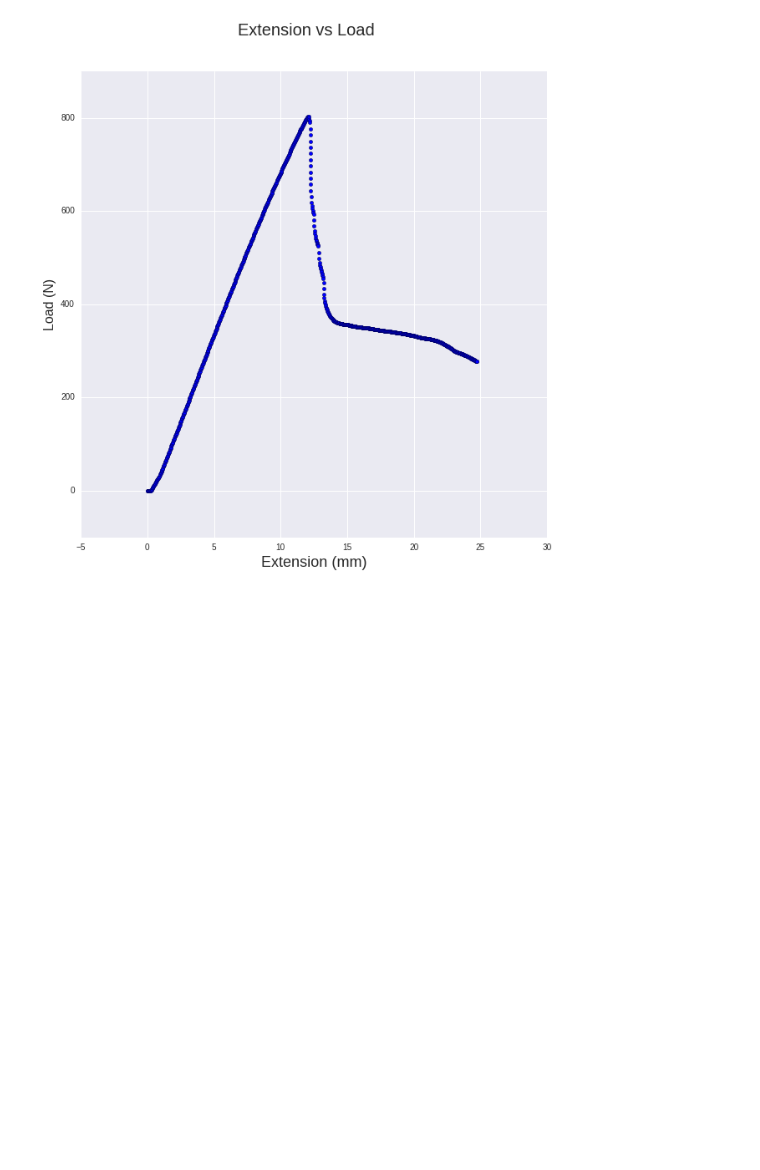
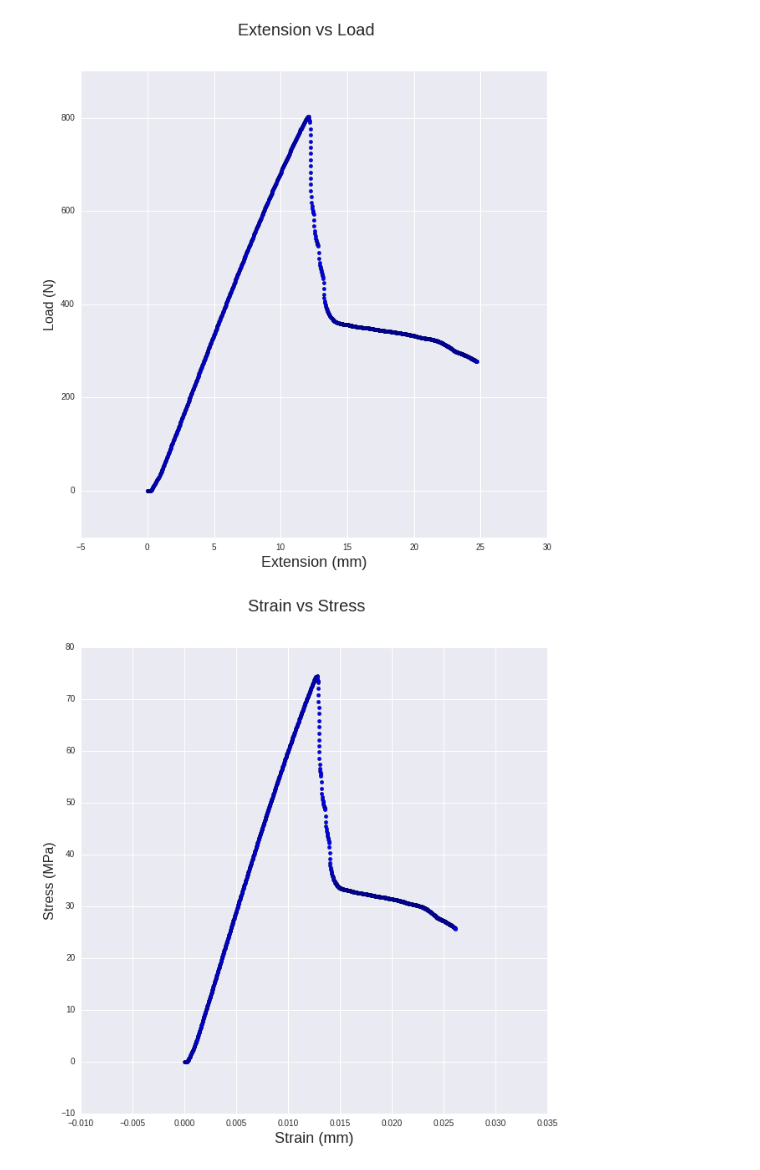
Before and after one commit to keenanzucker/boardz, a Jupyter notebook: 3PointBend.ipynb, the cells around one changed output. Saved outputs shown, nothing was run; the diff lists cells and outputs as text; code cells hidden in the pictures; blank space fills up the shorter version.

Commit message:
stress vs strain graph functional

```diff
--- a/3PointBend.ipynb
+++ b/3PointBend.ipynb
@@ -95,0 +93,45 @@ graphDataframe(df)
+# %%
+def flexuralStress(df):
+    """Given Load and Extension, return a dataframe with
+    sress vs strain"""
+
+    b = 76.2 # Width of the test beam in mm  (3 in)
+    d = 6.35 # Thickness of test beam in mm (1/4 in)
+    L = 190 # span of the support in mm (19 cm)
+
+    F = df['Load'] # Load in N
+    D = df['Extension'] # Extension (deflection of center) in mm
+
+    stresses = []
+    strains = []
+
+    for i in F:
+        stress = (3 * i * L) / (2 * b * np.square(d))
+        stresses.append(stress)
+
+    for j in D:
+        strain = (6 * j * d) / (np.square(L))
+        strains.append(strain)
+
+    return [stresses,strains]
+# %%
+def graphStressStrain(data):
+    fig = plt.figure()
+    fig.set_size_inches(10,10)  # OR
+    stress = data[0]
+    strain = data[1]
+    plt.scatter(strain, stress)
+
+    fig.suptitle('Strain vs Stress', fontsize=20)
+    plt.xlabel('Strain (mm)', fontsize=18)
+    plt.ylabel('Stress (MPa)', fontsize=16)
+    # fig.savefig('time_compressiveLoad_4pointTest.jpg')
+
+    plt.show()
+# %%
+df = makeDataframe('./data/FiberBend/Raw25-15-1.csv')
+df = rotateGraph(df)
+svs = flexuralStress(df)
+graphStressStrain(svs)
+# %% [output]
+[figure, added]
```
Also changed, not shown: parts of 2 cells of this notebook.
########################################
From first line to last, return the records verbatim without their pictures.

* **Exercise response**:
Before and after one commit to keenanzucker/boardz, a Jupyter notebook: 3PointBend.ipynb, the cells around one changed output. Saved outputs shown, nothing was run; the diff lists cells and outputs as text; code cells hidden in the pictures; blank space fills up the shorter version.

Commit message:
stress vs strain graph functional

```diff
--- a/3PointBend.ipynb
+++ b/3PointBend.ipynb
@@ -95,0 +93,45 @@ graphDataframe(df)
+# %%
+def flexuralStress(df):
+    """Given Load and Extension, return a dataframe with
+    sress vs strain"""
+
+    b = 76.2 # Width of the test beam in mm  (3 in)
+    d = 6.35 # Thickness of test beam in mm (1/4 in)
+    L = 190 # span of the support in mm (19 cm)
+
+    F = df['Load'] # Load in N
+    D = df['Extension'] # Extension (deflection of center) in mm
+
+    stresses = []
+    strains = []
+
+    for i in F:
+        stress = (3 * i * L) / (2 * b * np.square(d))
+        stresses.append(stress)
+
+    for j in D:
+        strain = (6 * j * d) / (np.square(L))
+        strains.append(strain)
+
+    return [stresses,strains]
+# %%
+def graphStressStrain(data):
+    fig = plt.figure()
+    fig.set_size_inches(10,10)  # OR
+    stress = data[0]
+    strain = data[1]
+    plt.scatter(strain, stress)
+
+    fig.suptitle('Strain vs Stress', fontsize=20)
+    plt.xlabel('Strain (mm)', fontsize=18)
+    plt.ylabel('Stress (MPa)', fontsize=16)
+    # fig.savefig('time_compressiveLoad_4pointTest.jpg')
+
+    plt.show()
+# %%
+df = makeDataframe('./data/FiberBend/Raw25-15-1.csv')
+df = rotateGraph(df)
+svs = flexuralStress(df)
+graphStressStrain(svs)
+# %% [output]
+[figure, added]
```
Also changed, not shown: parts of 2 cells of this notebook.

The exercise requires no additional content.